• Today, the results of a federal investigation will finally shed light (sorry) on last September’s epic blackout, the NC Times reports. It’s been seven months since the power grid failed, revealing how many things we rely on — hospitals, cell phones, gas stations, sewage systems — aren’t prepared for a simple power outage.
• Our Best of the Week feature is back with a look at the most popular stories on our site. Walmart, Rancho Bernardo, University City and Councilman DeMaio all get some love.
• The Atlantic says San Diego may be the national leader in replacing streetlights with new models that save energy. The city plans to replace 90 percent of its 35,000 streetlights that use 40 percent less energy.
The goal is to save a couple of million dollars a year on power bills.
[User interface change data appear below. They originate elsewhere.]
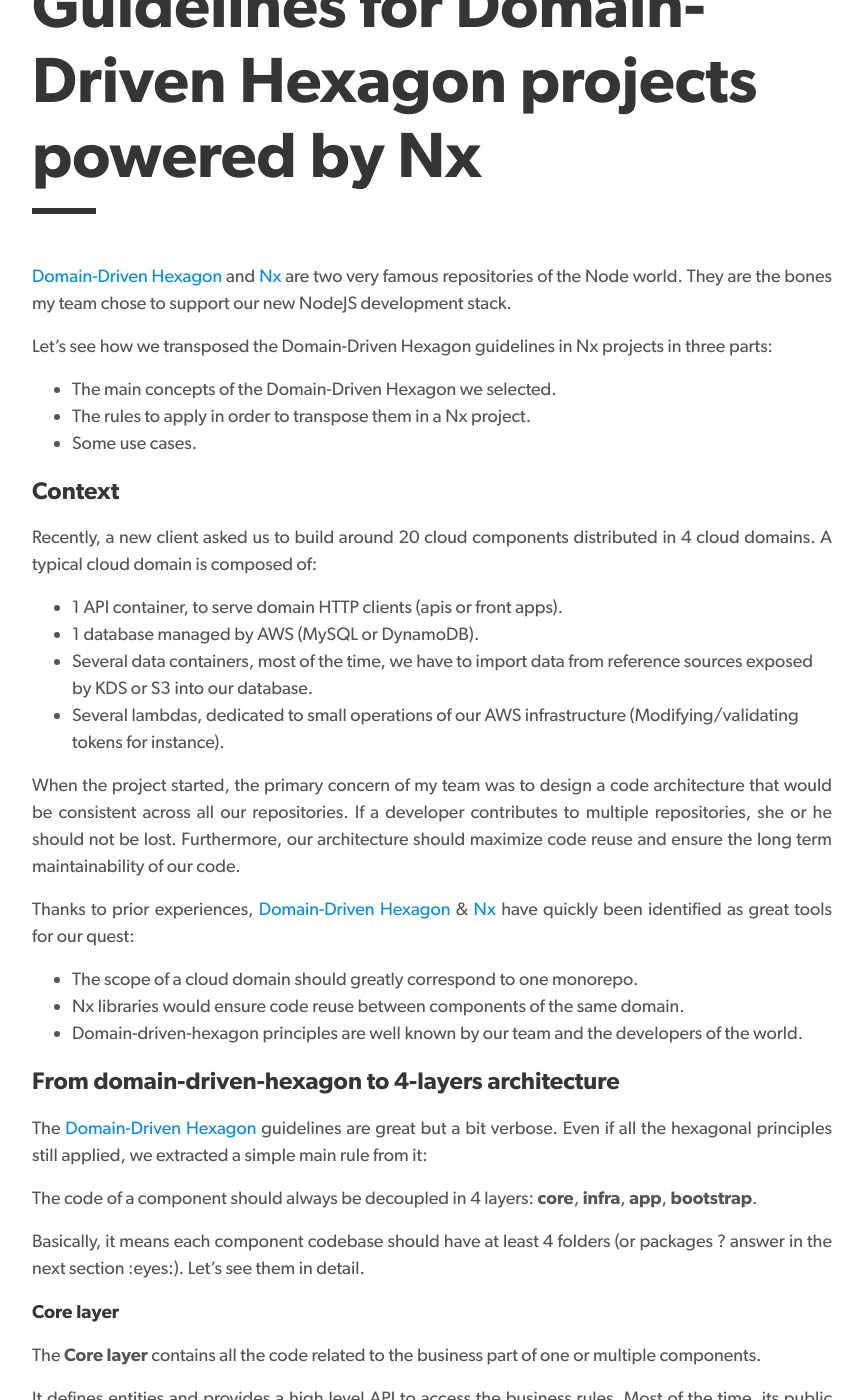
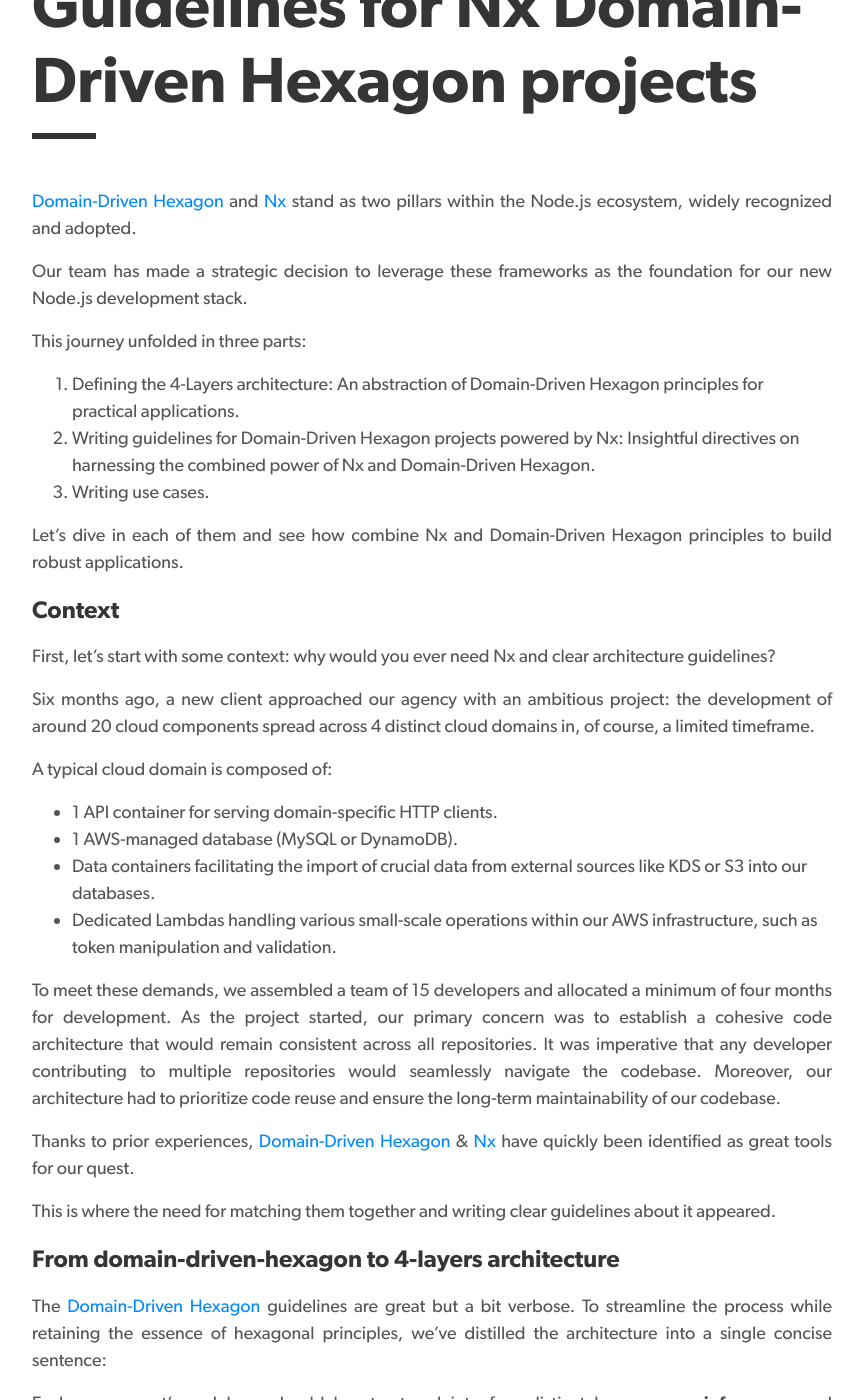
Before and after one commit to gaetanzanella/gaetanzanella.github.io, a Jekyll site: the page built from _posts/2024-02-24-guidelines-for-nx-domain-driven-hexagon-projects.md, in a window 1280 px wide and 1400 px high, scrolled down 207 px. Shown: the whole window, without its empty margins (208-1072 px from the left). Built offline with Jekyll 4.4.1, drawn with Linux system fonts in a browser that asks for light colours; some of the changed text lies outside the part shown.

Commit message:
Improve Nx & Hexa

````diff
--- a/_posts/2024-02-24-guidelines-for-domain-driven-hexagon-projects-powered-by-nx.md
+++ b/_posts/2024-02-24-guidelines-for-nx-domain-driven-hexagon-projects.md
@@ -1,60 +1,66 @@
 ---
 layout: post
-title: "Guidelines for Domain-Driven Hexagon projects powered by Nx"
+title: "Guidelines for Nx Domain-Driven Hexagon projects"
 author:
   name: "Gaétan Zanella"
   link: "https://github.com/gaetanzanella"
 tags: Nx
 ---
 
-[Domain-Driven Hexagon](https://github.com/Sairyss/domain-driven-hexagon?tab=readme-ov-file#domain-driven-hexagon) and [Nx](https://github.com/nrwl/nx) are two very famous repositories of the Node world. They are the bones my team chose to support our new NodeJS development stack.
+[Domain-Driven Hexagon](https://github.com/Sairyss/domain-driven-hexagon?tab=readme-ov-file#domain-driven-hexagon) and [Nx](https://github.com/nrwl/nx) stand as two pillars within the Node.js ecosystem, widely recognized and adopted.
 
-Let's see how we transposed the Domain-Driven Hexagon guidelines in Nx projects in three parts:
+Our team has made a strategic decision to leverage these frameworks as the foundation for our new Node.js development stack.
 
-- The main concepts of the Domain-Driven Hexagon we selected.
-- The rules to apply in order to transpose them in a Nx project.
-- Some use cases.
+This journey unfolded in three parts:
+
+1. Defining the 4-Layers architecture: An abstraction of Domain-Driven Hexagon principles for practical applications.
+2. Writing guidelines for Domain-Driven Hexagon projects powered by Nx: Insightful directives on harnessing the combined power of Nx and Domain-Driven Hexagon.
+3. Writing use cases.
+
+Let's dive in each of them and see how combine Nx and Domain-Driven Hexagon principles to build robust applications.
 
 ## Context
 
-Recently, a new client asked us to build around 20 cloud components distributed in 4 cloud domains.
+First, let's start with some context: why would you ever need Nx and clear architecture guidelines?
+
+Six months ago, a new client approached our agency with an ambitious project: the development of around 20 cloud components spread across 4 distinct cloud domains in, of course, a limited timeframe.
+
 A typical cloud domain is composed of:
 
-- 1 API container, to serve domain HTTP clients (apis or front apps).
-- 1 database managed by AWS (MySQL or DynamoDB).
-- Several data containers, most of the time, we have to import data from reference sources exposed by KDS or S3 into our database.
-- Several lambdas, dedicated to small operations of our AWS infrastructure (Modifying/validating tokens for instance).
+- 1 API container for serving domain-specific HTTP clients.
+- 1 AWS-managed database (MySQL or DynamoDB).
+- Data containers facilitating the import of crucial data from external sources like KDS or S3 into our databases.
+- Dedicated Lambdas handling various small-scale operations within our AWS infrastructure, such as token manipulation and validation.
 
-When the project started, the primary concern of my team was to design a code architecture that would be consistent across all our repositories. If a developer contributes to multiple repositories, she or he should not be lost. Furthermore, our architecture should maximize code reuse and ensure the long term maintainability of our code.
+To meet these demands, we assembled a team of 15 developers and allocated a minimum of four months for development. As the project started, our primary concern was to establish a cohesive code architecture that would remain consistent across all repositories. It was imperative that any developer contributing to multiple repositories would seamlessly navigate the codebase. Moreover, our architecture had to prioritize code reuse and ensure the long-term maintainability of our codebase.
 
-Thanks to prior experiences, [Domain-Driven Hexagon](https://github.com/Sairyss/domain-driven-hexagon?tab=readme-ov-file#domain-driven-hexagon) & [Nx](https://github.com/nrwl/nx) have quickly been identified as great tools for our quest:
+Thanks to prior experiences, [Domain-Driven Hexagon](https://github.com/Sairyss/domain-driven-hexagon?tab=readme-ov-file#domain-driven-hexagon) & [Nx](https://github.com/nrwl/nx) have quickly been identified as great tools for our quest.
 
-- The scope of a cloud domain should greatly correspond to one monorepo.
-- Nx libraries would ensure code reuse between components of the same domain.
-- Domain-driven-hexagon principles are well known by our team and the developers of the world.
+This is where the need for matching them together and writing clear guidelines about it appeared.
 
 ## From domain-driven-hexagon to 4-layers architecture
 
 The [Domain-Driven Hexagon](https://github.com/Sairyss/domain-driven-hexagon) guidelines are great but a bit verbose.
-Even if all the hexagonal principles still applied, we extracted a simple main rule from it:
+To streamline the process while retaining the essence of hexagonal principles, we've distilled the architecture into a single concise sentence:
 
-The code of a component should always be decoupled in 4 layers: **core**, **infra**, **app**, **bootstrap**.
+Each component's codebase should be structured into four distinct layers: **core**, **infra**, **app**, and **bootstrap**.
 
-Basically, it means each component codebase should have at least 4 folders (or packages ? answer in the next section :eyes:).
+Basically, this dictates that every component should contain, at minimum, four folders (or packages - see the last section).
 Let's see them in detail.
 
 ### Core layer
 
-The **Core layer** contains all the code related to the business part of one or multiple components.
+The **Core layer** contains all the code related to the business part of a component.
 
 It defines entities and provides a high level API to access the business rules. Most of the time, its public API is only classes called services and entities.
 
-Its main elements are:
+Its main elements are classic hexagonal concepts:
 
-- Entities, see [entities](https://github.com/Sairyss/domain-driven-hexagon?tab=readme-ov-file#entities).
-- Services, see [domain services](https://github.com/Sairyss/domain-driven-hexagon?tab=readme-ov-file#domain-services).
-- Commands, they act as inputs for the services methods.
-- Ports, see [ports](https://github.com/Sairyss/domain-driven-hexagon?tab=readme-ov-file#ports).
+- Entities, the Enterprise-wide business rules and attributes, see [entities](https://github.com/Sairyss/domain-driven-hexagon?tab=readme-ov-file#entities).
+- Services, classes used to execute domain logic, see [domain services](https://github.com/Sairyss/domain-driven-hexagon?tab=readme-ov-file#domain-services).
+- Ports, interfaces that abstract technology details, see [ports](https://github.com/Sairyss/domain-driven-hexagon?tab=readme-ov-file#ports).
+
+Melted together, they define the purpose of a component.
 
 ### Infra layer
 
@@ -90,25 +96,26 @@ The **Bootstrap layer** contains configurations and the main function of a final
 - **main**, the main function, it launches the app using the api provided by **App**.
 - **configuration**, the schemas and types required by the configuration of the app.
 
-This layer is close to the App layer. It does not explicitly exists in the [hexagonal paper](https://github.com/Sairyss/domain-driven-hexagon?tab=readme-ov-file#domain-driven-hexagon) and it can be simply seen as a part of it.
-Nevertheless adding this concept helps to move to Nx and its libs / apps distinction. It is the purpose of the next section.
+This layer is close to the **App layer**. It does not explicitly exist in the [hexagonal paper](https://github.com/Sairyss/domain-driven-hexagon?tab=readme-ov-file#domain-driven-hexagon) and it can be simply seen as a part of it.
+Nevertheless adding this concept helps to move to Nx and its libs / apps distinction.
+It is the purpose of the next section.
 
 ## Transposing 4-layers architecture to a Nx monorepo
 
 Once we clearly divided our components in 4-layers, the next step was to distribute them in Nx monorepos.
 Remember, the goal is to maximize code reuse and simplify maintenance.
 
-Quickly, we admitted finding a universal and perfect arrangement for our components will not be possible. Actually, the layers transposition in Nx monorepo may vary from one project to the other.
+We quickly realized that achieving a universally perfect arrangement for our components would be impractical. In reality, the transposition of layers within Nx monorepos may vary from one project to another.
 
 Instead, alongside detailed use cases (visible in the next section), we defined rules for each of our Nx monorepos:
 
-- **The `apps` folder should be small.**
+1. **The `apps` folder should be small.**
 
-This is actually part of the mental model [detailed by Nx](https://nx.dev/concepts/more-concepts/applications-and-libraries#mental-model).
+This is actually the mental model [detailed by Nx](https://nx.dev/concepts/more-concepts/applications-and-libraries#mental-model).
 
 In our 4-layers approach, most of the time, the apps folders should only contain the **bootstrap** layer of the final components. Their **core**, **app** and **infra** layers should be in the `libs` folder.
 
-- **The use of independent packages is encouraged.**
+2. **The use of independent packages is encouraged.**
 
 Nx makes creating packages easy. It is a great way to share logic across multiple components and packages.
 
@@ -128,13 +135,13 @@ In our 4-layers approach, **Core** is the center circle, it has no dependency:
 
 For instance, in terms of importation, it means: files in a **App** folder cannot import code from the **Infra** folder.
 
-- **Group business rules in domain packages.**
+4. **Group business rules in domain packages.**
 
 When two components (api or lambda for instance) have logics close from one to the other, their **core** and **infra** layers can be grouped in a common **domain-${name}** package. In this case, they share the same **Core** api (services and entities) and different **App** layers.
 
-- **Respect the strict boundaries between components and domains.**
+5. **Respect the strict boundaries between components and domains.**
 
-Two components can not dependent on each other. It could lead to circular dependencies. For instance:
+Two components can not dependent on each other as it could lead to circular dependencies. For instance:
 
 Files in a **libs/my-app-a** folder cannot import code from the **libs/my-app-b** folder.
 
@@ -152,7 +159,9 @@ Let's consider a simple API **my-sales** which exposes two resources **users** a
 
 A hierarchy could be:
 
-```txt
+{% highlight txt %}
+
+```
 .
 ├── apps/
 │   └── api-my-sales*/
@@ -192,6 +201,8 @@ A hierarchy could be:
             └── project.json
 ```
 
+{% endhighlight %}
+
 In this case, folders are preferred instead of packages to materialize the 4-layers architecture:
 
 - We simply separate the **bootstrap** layer (in **/apps/api-my-sales**) from **core**, **infra** and **app** (in **/libs/api-my-sales**).
@@ -211,7 +222,9 @@ Let's consider a more complex example:
 
 In this case, applications layers can be distributed across multiple packages to be shared, such as:
 
-```txt
+{% highlight txt %}
+
+```
 .
 ├── apps/
 │   ├── *api-customer/
@@ -273,7 +286,7 @@ In this case, applications layers can be distributed across multiple packages to
         └── *my-lib/
             ├── project.json
             └── ...
-
+{% endhighlight %}
 ```
 
 The **bootstrap** layer of each package is in **apps** (**/apps/api-customer**, **/apps/lambda-customer**, **/apps/lambda-order**)
@@ -290,6 +303,8 @@ The **shared** packages provide a way to share logics between layers. There is o
 
 Independent libraries reside in **packages**.
 
-## What's next?
+## Wrap up & What's next?
 
-Hope you liked
+With the hexagonal principles firmly established, the process of transposing them into an Nx project becomes more manageable when adhering to strict guidelines.
+
+The guidelines outlined in this post enabled us to construct and deploy 4 cohesive monorepos, marking one of our greatest successes. Admittedly, adhering strictly to timelines has been a challenge, but isn't that often the nature of projects?
````
Also changed, not shown: other parts of _posts/2024-02-24-guidelines-for-nx-domain-driven-hexagon-projects.md (+1 -1 lines).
The lights also last a lot longer.
My street has both kinds of lights. The old ones have a yellowish cast, and the new ones are more white-ish. I’ve tested them by walking under them at night, and they all make me look pallid.
Now if only sunlight didn’t have the same effect.
Please contact Randy Dotinga directly at email@example.com and follow him on Twitter: twitter.com/rdotinga.